** AIM OF THE TASK **
Work out the count of lines in the entries below that include "заказа", and write only that count.

DATA SHOWN section start

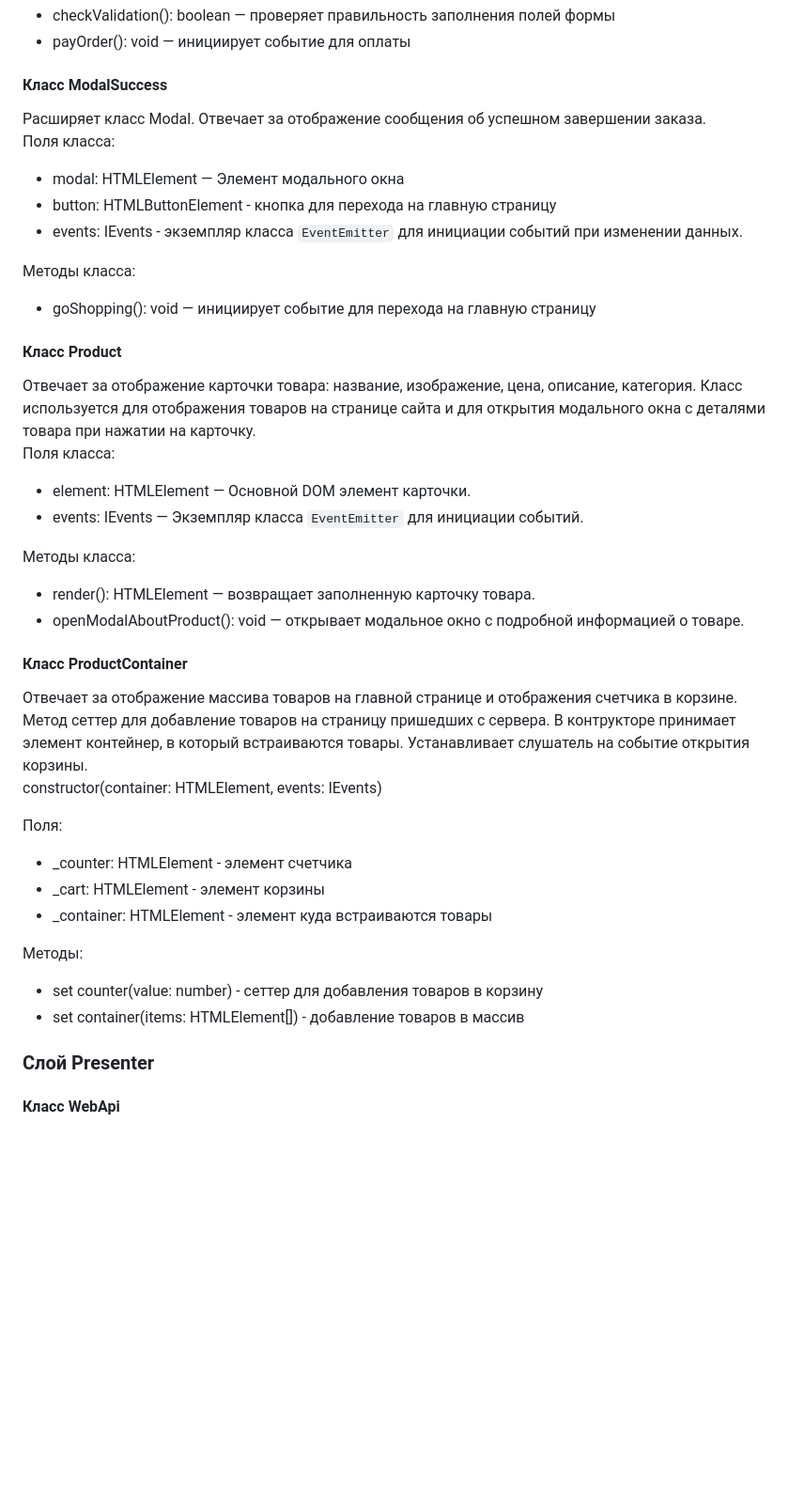
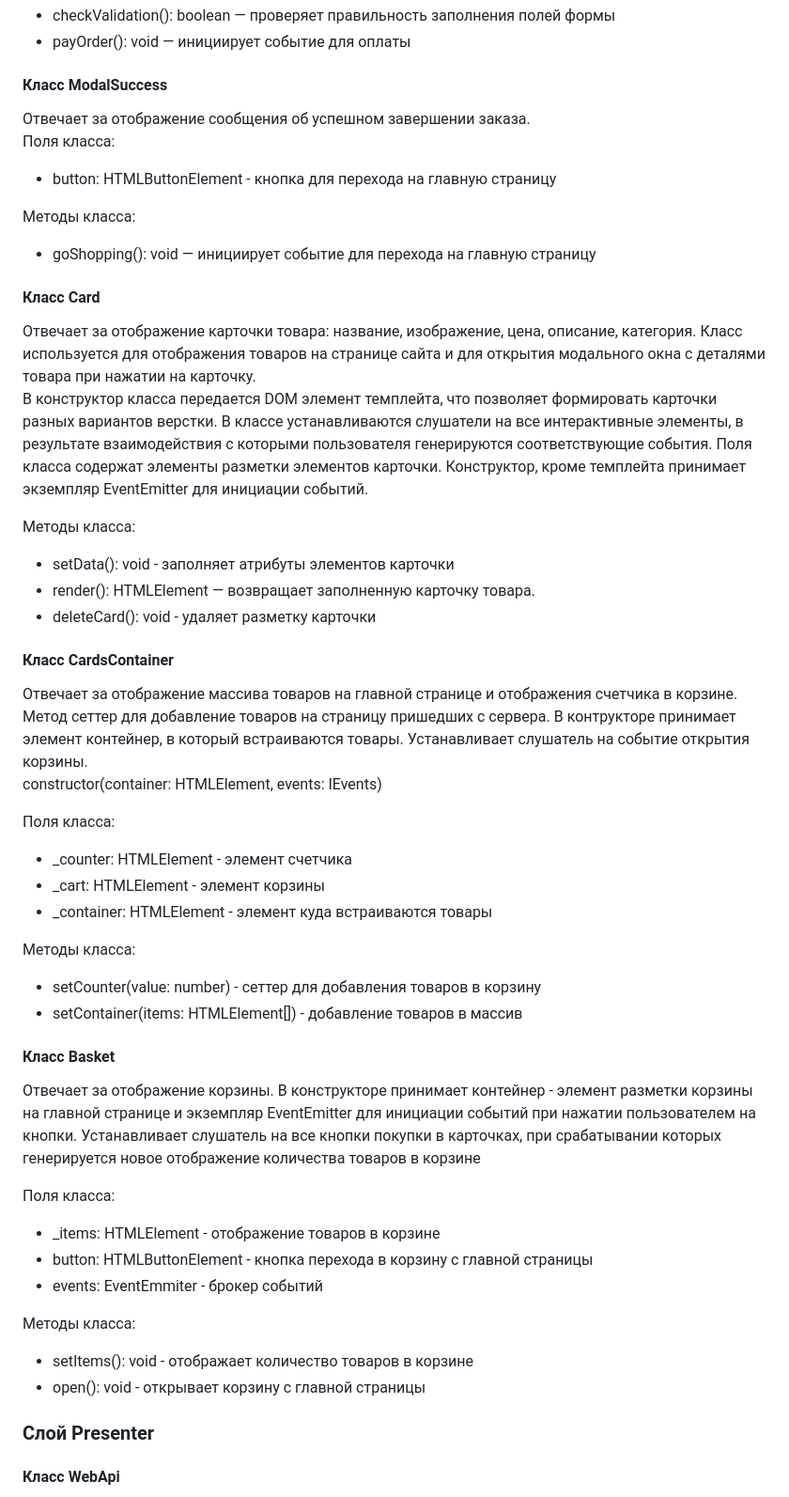
Before and after one commit to ShelestTatiana/web-larek-frontend, a Markdown page: README.md, the part around one of its changes. Shown at 94% size. GitHub-like rendering; blank space fills up the shorter version.

```diff
--- a/README.md
+++ b/README.md
@@ -207,37 +192,49 @@ export type TClientOrder = Pick<IOrder, 'payment' | 'address' | 'phone' | 'email
 
 
 #### Класс ModalSuccess
-Расширяет класс Modal. Отвечает за отображение сообщения об успешном завершении заказа. \
+Отвечает за отображение сообщения об успешном завершении заказа. \
 Поля класса:
-- modal: HTMLElement — Элемент модального окна
 - button: HTMLButtonElement - кнопка для перехода на главную страницу
-- events: IEvents - экземпляр класса `EventEmitter` для инициации событий при изменении данных.
 
 Методы класса:
 - goShopping(): void — инициирует событие для перехода на главную страницу
 
-#### Класс Product
+#### Класс Card
 Отвечает за отображение карточки товара: название, изображение, цена, описание, категория. Класс используется для отображения товаров на странице сайта и для открытия модального окна с деталями товара при нажатии на карточку. \
-Поля класса:
-- element: HTMLElement — Основной DOM элемент карточки.
-- events: IEvents — Экземпляр класса `EventEmitter` для инициации событий.
+В конструктор класса передается DOM элемент темплейта, что позволяет формировать карточки разных вариантов верстки. В классе устанавливаются слушатели на все интерактивные элементы, в результате взаимодействия с которыми пользователя генерируются соответствующие события.
+Поля класса содержат элементы разметки элементов карточки. Конструктор, кроме темплейта принимает экземпляр EventEmitter для инициации событий.
 
 Методы класса:
+- setData(): void - заполняет атрибуты элементов карточки
 - render(): HTMLElement — возвращает заполненную карточку товара.
-- openModalAboutProduct(): void — открывает модальное окно с подробной информацией о товаре.
+- deleteCard(): void - удаляет разметку карточки
 
-#### Класс ProductContainer
+
+#### Класс CardsContainer
 Отвечает за отображение массива товаров на главной странице и отображения счетчика в корзине. Метод сеттер для добавление товаров на страницу пришедших с сервера. В контрукторе принимает элемент контейнер, в который встраиваются товары. Устанавливает слушатель на событие открытия корзины. \
 constructor(container: HTMLElement, events: IEvents)
 
-Поля:
+Поля класса:
 - _counter: HTMLElement - элемент счетчика
 - _cart: HTMLElement - элемент корзины
 - _container: HTMLElement - элемент куда встраиваются товары
 
-Методы:
-- set counter(value: number) - сеттер для добавления товаров в корзину
-- set container(items: HTMLElement[]) - добавление товаров в массив
+Методы класса:
+- setСounter(value: number) - сеттер для добавления товаров в корзину
+- setСontainer(items: HTMLElement[]) - добавление товаров в массив
+
+
+#### Класс Basket
+Отвечает за отображение корзины. В конструкторе принимает контейнер - элемент разметки корзины на главной странице и экземпляр EventEmitter для инициации событий при нажатии пользователем на кнопки. Устанавливает слушатель на все кнопки покупки в карточках, при срабатывании которых генерируется новое отображение количества товаров в корзине
+
+Поля класса:
+- _items: HTMLElement - отображение товаров в корзине
+- button: HTMLButtonElement - кнопка перехода в корзину с главной страницы
+- events: EventEmmiter - брокер событий
+
+Методы класса:
+- setItems(): void - отображает количество товаров в корзине
+- open(): void - открывает корзину с главной страницы
 
 ### Слой Presenter
 #### Класс WebApi
```
Also changed, not shown: other parts of README.md (+9 -24 lines).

DATA SHOWN section end

** WRITTEN REPLY **
2